You may have heard your dentist in The Woodlands talk to you about your bite. But what exactly are they talking about? What’s the difference between a good bite and a bad bite? Why does your bite even matter? Let’s take a look.
All About Your Bite
When your dentist in The Woodlands talks to you about your bite, they’re referring to how your upper and lower teeth come together. When someone has a “bad bite,” also called malocclusion, it means the top and bottom teeth don’t fit together properly, or sometimes don’t meet together at all. A bad bite can lead to both developmental problems and increase the risk of certain dental conditions.
Types of Bite Conditions
Several different types of bite conditions can affect both children and adults. While each one is unique, they can all contribute to various dental and overall health problems. Some bite problems can make it difficult to properly remove bacteria and plaque from teeth through brushing and flossing. Many bites are the result of genetics, but other factors can also create a bite condition.

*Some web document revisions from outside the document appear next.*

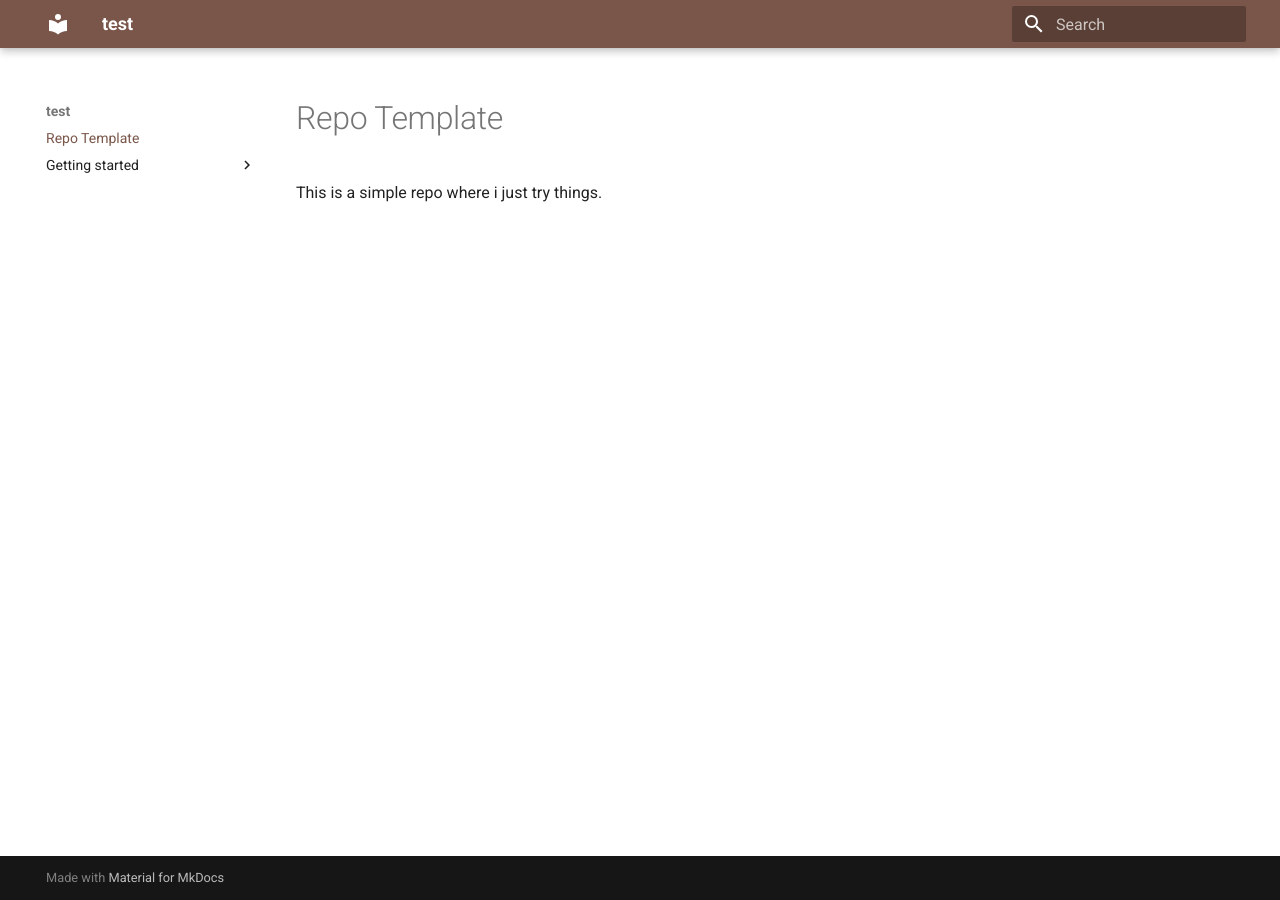
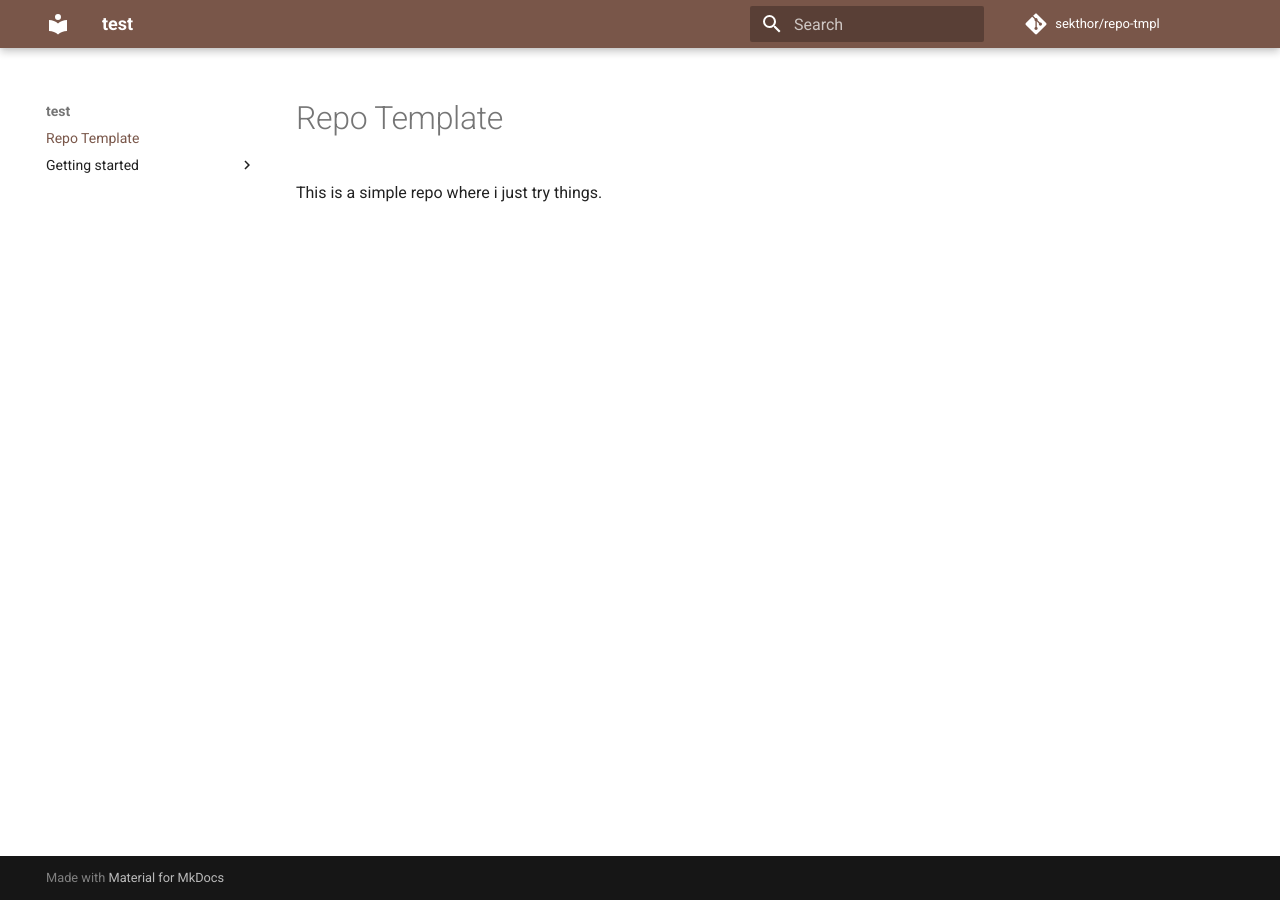
Before and after one commit to sekthor/repo-tmpl, an MkDocs documentation site: the page built from docs/index.md, in a window 1280 px wide. Built offline with MkDocs 1.6.1 and Material for MkDocs 9.7.7, drawn with Linux system fonts in a browser that asks for light colours; comment, search, counter and statistics services are not loaded.

Commit message:
docs: add repo

```diff
--- a/mkdocs.yml
+++ b/mkdocs.yml
@@ -1,4 +1,8 @@
 site_name: test
+
+repo_name: sekthor/repo-tmpl
+repo_url: https://github.com/sekthor/repo-tmpl
+
 theme:
   name: material
   palette:
```
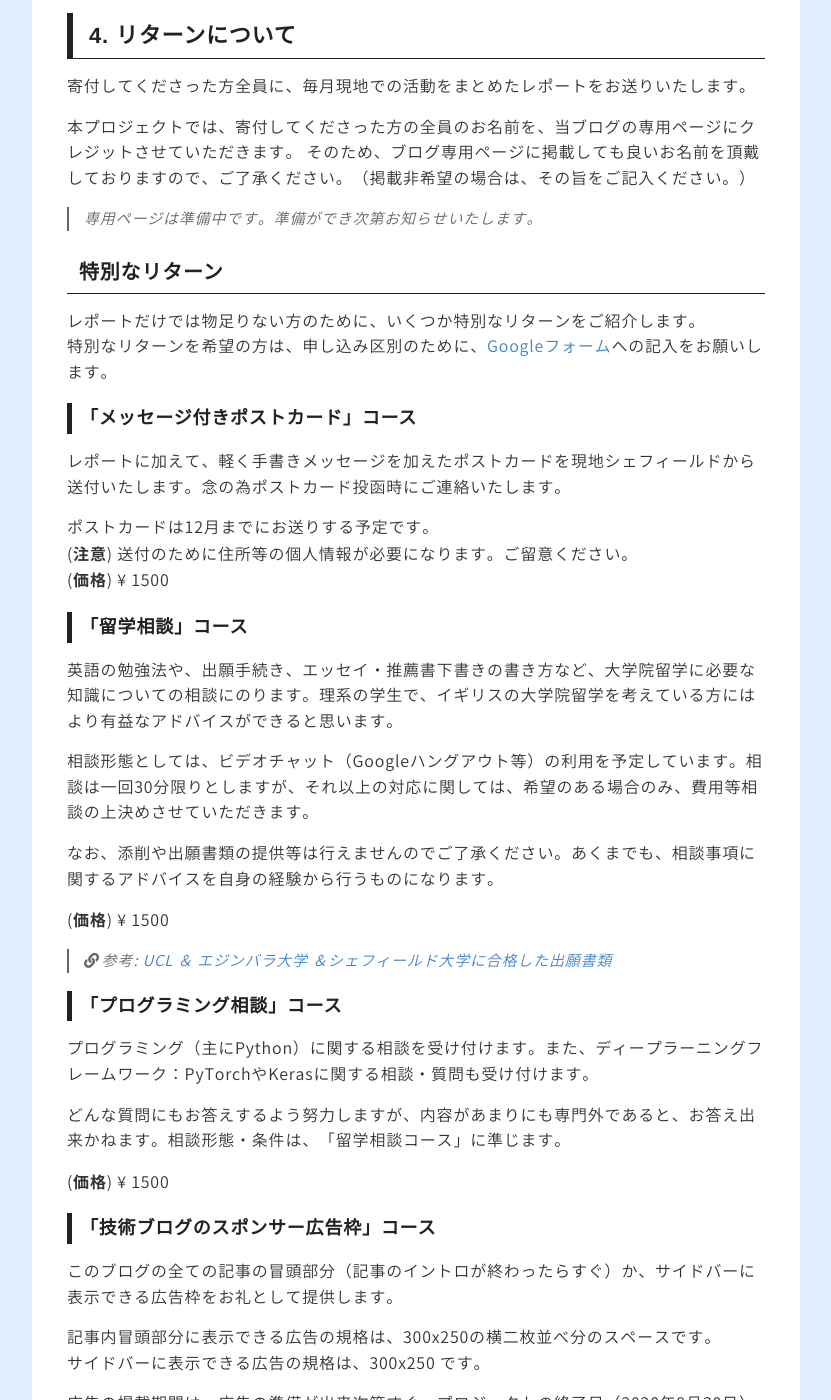
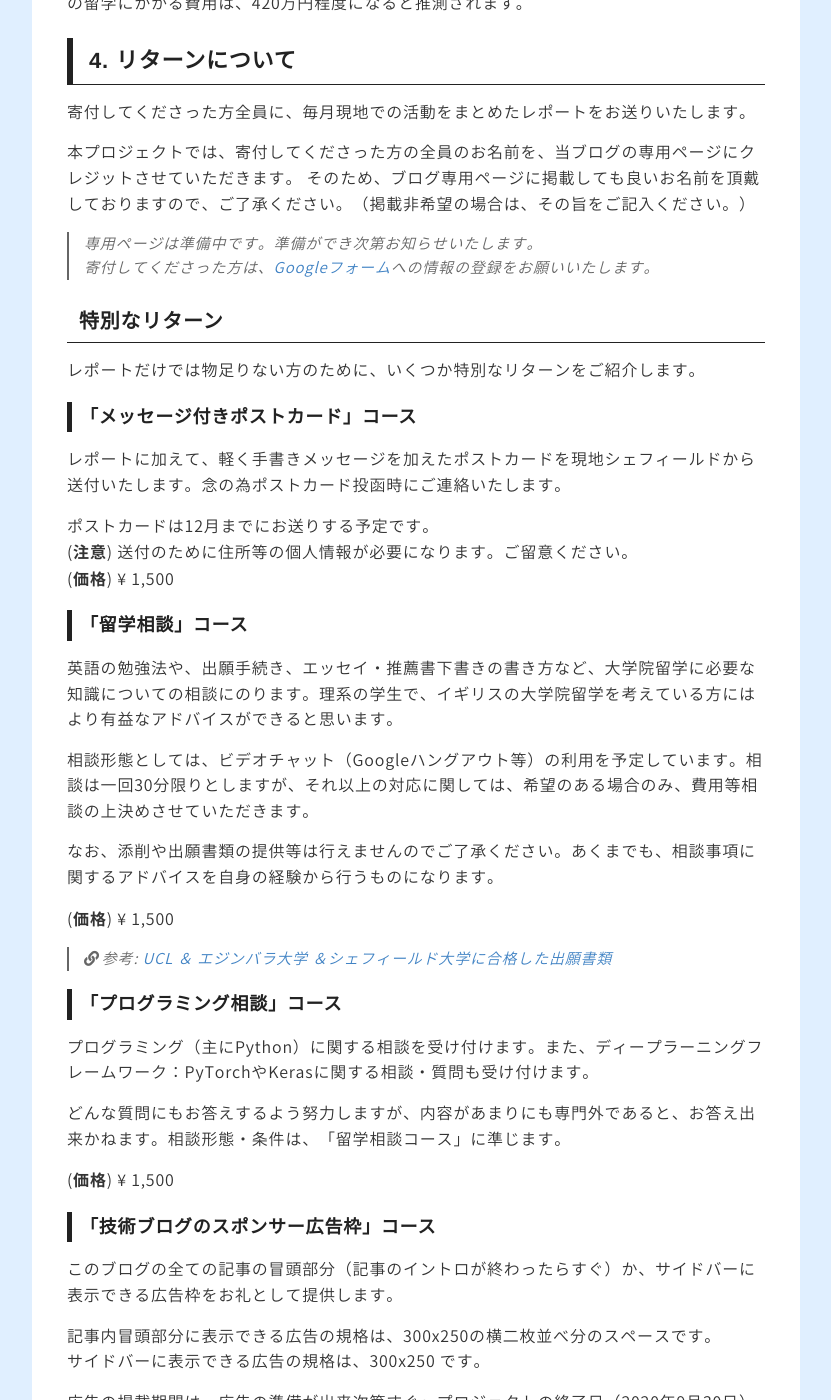
Before and after one commit to gucci-j/gucci-j.github.io, a Jekyll site: the page built from _posts/study_abroad/2019-8-26-crowd-funding.md, in a window 1280 px wide and 1400 px high, scrolled down 4333 px. Shown: the whole window, without its empty margins (66-897 px from the left). Built offline with Jekyll 4.4.1, drawn with Linux system fonts in a browser that asks for light colours; nearby versions of some CDN libraries; some web fonts are replaced; comment, search, counter and statistics services are not loaded; some of the changed text lies outside the part shown.

Commit message:
Fix typo & modify link

```diff
--- a/_posts/study_abroad/2019-8-26-crowd-funding.md
+++ b/_posts/study_abroad/2019-8-26-crowd-funding.md
@@ -2,7 +2,7 @@
 layout: post
 title: クラウドファンディングのお願い
 permalink: /study-abroad/crowd-funding/
-description: 最高の環境で「人工知能」について学び、研究するために、イギリスの大学院へ進学したい！ご支援は、クラウドファンディングサイトの Polca にて受け付けています。
+description: 最高の環境で「人工知能」について学び、研究するために、イギリスの大学院へ進学したい！ご支援は、クラウドファンディングサイトの polca にて受け付けています。
 lang: ja_JP
 custom_css: post
 tags:
@@ -113,17 +113,17 @@
 そのため、ブログ専用ページに掲載しても良いお名前を頂戴しておりますので、ご了承ください。（掲載非希望の場合は、その旨をご記入ください。）
 
 > 専用ページは準備中です。準備ができ次第お知らせいたします。
+> 寄付してくださった方は、[Googleフォーム](https://forms.gle/r8dstQV33Ep3d55NA)への情報の登録をお願いいたします。
 
 ### 特別なリターン
 レポートだけでは物足りない方のために、いくつか特別なリターンをご紹介します。
-特別なリターンを希望の方は、申し込み区別のために、[Googleフォーム](https://forms.gle/r8dstQV33Ep3d55NA)への記入をお願いします。
 
 #### 「メッセージ付きポストカード」コース
 レポートに加えて、軽く手書きメッセージを加えたポストカードを現地シェフィールドから送付いたします。念の為ポストカード投函時にご連絡いたします。
 
 ポストカードは12月までにお送りする予定です。
 (**注意**) 送付のために住所等の個人情報が必要になります。ご留意ください。
-(**価格**) ¥ 1500
+(**価格**) ¥ 1,500
 
 
 #### 「留学相談」コース
@@ -133,7 +133,7 @@
 
 なお、添削や出願書類の提供等は行えませんのでご了承ください。あくまでも、相談事項に関するアドバイスを自身の経験から行うものになります。
 
-(**価格**) ¥ 1500
+(**価格**) ¥ 1,500
 > <i class="fas fa-link" style="padding: 0 2px 0 0;"></i>参考: [UCL ＆ エジンバラ大学 ＆シェフィールド大学に合格した出願書類](https://note.mu/_gucciiiii/m/m09f79ed8d2ca)
 
 
@@ -142,7 +142,7 @@
 
 どんな質問にもお答えするよう努力しますが、内容があまりにも専門外であると、お答え出来かねます。相談形態・条件は、「留学相談コース」に準じます。
 
-(**価格**) ¥ 1500
+(**価格**) ¥ 1,500
 
 
 #### 「技術ブログのスポンサー広告枠」コース
@@ -191,5 +191,5 @@
     <iframe frameborder="0" height="28" width="120" scrolling="no" src="https://polca.jp/projects/I3kvZaRxh8R/button?size=long"></iframe>
 </div>
 
-ご支援は、[クラウドファンディングサイト: Polca](https://polca.jp/projects/I3kvZaRxh8R)にて受け付けています。
+ご支援は、[クラウドファンディングサイト: polca](https://polca.jp/projects/I3kvZaRxh8R) にて受け付けています。
 ぜひ、ご支援のほどよろしくお願いいたします！
```
Also changed, not shown: other parts of _posts/study_abroad/2019-8-26-crowd-funding.md (+1 -1 lines), 3 other files.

An underbite occurs when the lower teeth overlap the upper teeth. This can appear as if the jaw is pushing forward. Untreated underbites can cause unnatural and unnecessary stress on the jaw and can increase the risk of tooth wear. In adulthood, dental injuries are one of the most common causes of a new underbite. In kids, thumbsucking and pacifier use can create an underbite.
The opposite of an underbite is an overbite. Overbites occur when the top teeth stick out over the bottom teeth and are often recognized by their “buck teeth” appearance. These protruding teeth are more susceptible to breaking and can make it hard for the mouth to fully close. This could lead to dry mouth and, as a result, an increased risk of tooth decay and bad breath. An overbite can also be caused by thumbsucking and pacifier use as well as nail biting, tooth grinding, or when the tongue continually presses against the teeth.
One of the more complicated bite conditions is a crossbite. A crossbite is noticeable when one top tooth or a group of top teeth falls inside the lower teeth. This can happen to front teeth or back teeth and is caused by misalignment of the teeth or bone. A crossbite can shift the jaw so that more pressure is placed on one site. This can result in jaw pain. Crossbites can also increase the risk of enamel erosion.
When you bite down on your back teeth and front teeth don’t touch or overlap is known as an open bite. This can happen when a child sucks their thumb or uses a pacifier for too long, when someone pushes their tongue against their front teeth repeatedly over time, or if they breathe out of their mouth. An overbite could cause speech problems as well as difficulty swallowing.
Most bite conditions will not correct themselves on their own, and many tend to get worse over time. So if your dentist in The Woodlands has expressed concern over your bite, talk to them about your treatment options. Once a bite is corrected and the teeth line up the way they should, it can make taking care of teeth easier, relieve or prevent jaw problems, and allow for proper speech and chewing.